HIV-infected patients treated with highly active antiretroviral therapy (HAART) may be predisposed to a lipid profile, associated with increased cardiovascular risk, derived from having high triglycerides (TG) and low high-density lipoprotein cholesterol (HDLc) levels. We propose that genetic variability leaves some HIV-infected patients more predisposed to this lipid profile than others.
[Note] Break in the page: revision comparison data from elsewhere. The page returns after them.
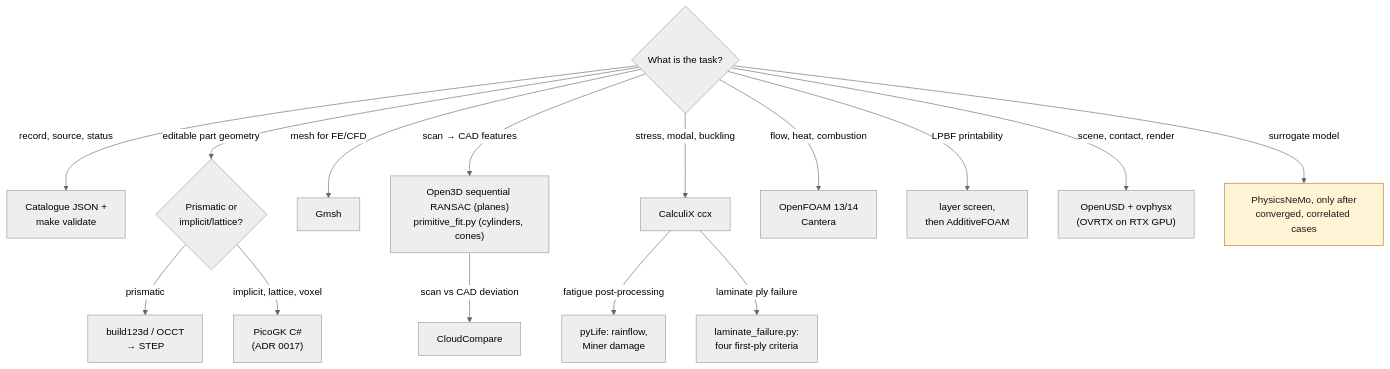
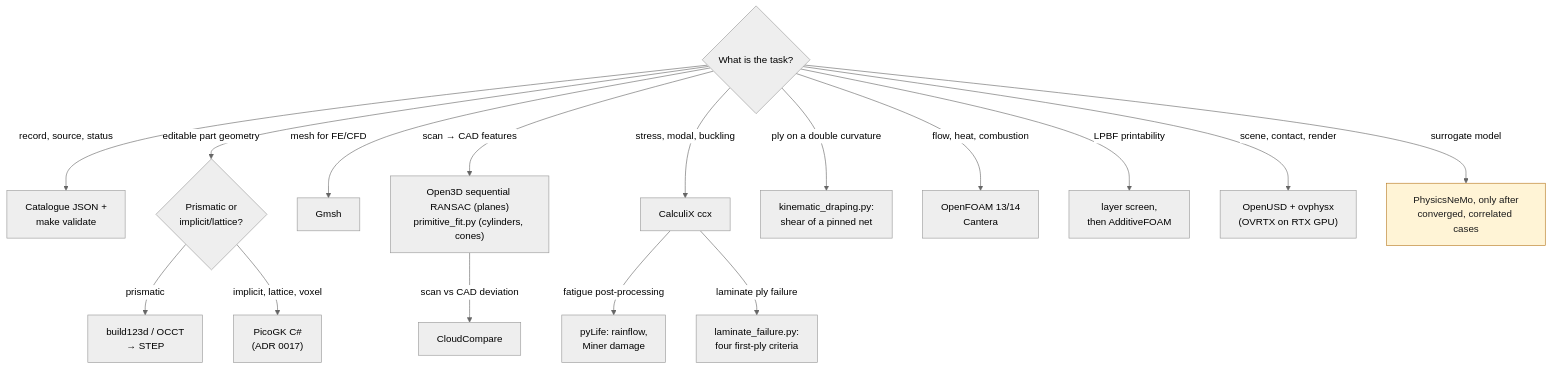
The first of 4 diagrams in docs/AGENT_TOOL_GUIDE.md (cluster2600/porscheparts), drawn with Mermaid (neutral theme) before and after one commit. The commit also changed other lines of this file and 12 other files, not shown here.

````diff
--- a/docs/AGENT_TOOL_GUIDE.md
+++ b/docs/AGENT_TOOL_GUIDE.md
@@ -25,19 +25,20 @@
 ```mermaid
 flowchart TD
     T{"What is the task?"}
     T -->|"record, source, status"| C["Catalogue JSON +<br/>make validate"]
     T -->|"editable part geometry"| G{"Prismatic or<br/>implicit/lattice?"}
     G -->|prismatic| B["build123d / OCCT<br/>→ STEP"]
     G -->|"implicit, lattice, voxel"| P["PicoGK C#<br/>(ADR 0017)"]
     T -->|"mesh for FE/CFD"| M["Gmsh"]
     T -->|"scan → CAD features"| R["Open3D sequential RANSAC (planes)<br/>primitive_fit.py (cylinders, cones)"]
     R -->|"scan vs CAD deviation"| D["CloudCompare"]
     T -->|"stress, modal, buckling"| X["CalculiX ccx"]
     X -->|"fatigue post-processing"| Y["pyLife: rainflow,<br/>Miner damage"]
     X -->|"laminate ply failure"| W["laminate_failure.py:<br/>four first-ply criteria"]
+    T -->|"ply on a double curvature"| K["kinematic_draping.py:<br/>shear of a pinned net"]
     T -->|"flow, heat, combustion"| F["OpenFOAM 13/14<br/>Cantera"]
     T -->|"LPBF printability"| L["layer screen,<br/>then AdditiveFOAM"]
     T -->|"scene, contact, render"| U["OpenUSD + ovphysx<br/>(OVRTX on RTX GPU)"]
     T -->|"surrogate model"| N["PhysicsNeMo, only after<br/>converged, correlated cases"]:::open
     classDef open fill:#fff4d6,stroke:#b7791f,color:#1a1a1a;
 ```
````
We performed a cross-sectional, observational study including 321 antiretroviral-treated HIV-infected patients classified as normolipidemic (n=173) or presenting with high TG (≥1.7 mmol/liter) and low HDLc [<1.02 (men) or 1.28 mmol/liter (women)] (n=148) to investigate the impact of 13 polymorphisms of 9 genes affecting lipid metabolism (APOA5, APOC3, LPL, CETP, HL, MTP, APOE, LRP5, and VLDLR genes). The polymorphism rs328 in LPL was 40% significantly more frequent in normolipidemics (p=0.018), and in the same group, polymorphisms rs708272 in CETP and rs1800588 in HL were 10% significantly more frequent (p=0.037 for both polymorphisms). Patients who presented a combination of one to six alleles from these polymorphisms had 10% increased HDLc levels [1.13 (0.40) vs. 1.24 (0.23) mmol/liter, p=0.002] and a trend toward lower triglycerides [2.23 (2.34) vs. 1.89 (1.24) mmol/liter] and lower remnant-like particle cholesterol (RLPc) [16.41 (11.42) vs. 12.99 (11.69) mmol/liter]. This effect was dependent on the number of protective alleles and independent of the regimen administered. Polymorphisms in LPL, CETP, and HL protect HIV-infected patients from developing the dyslipidemia derived from high TG and low HDLc levels in a dose-dependent manner.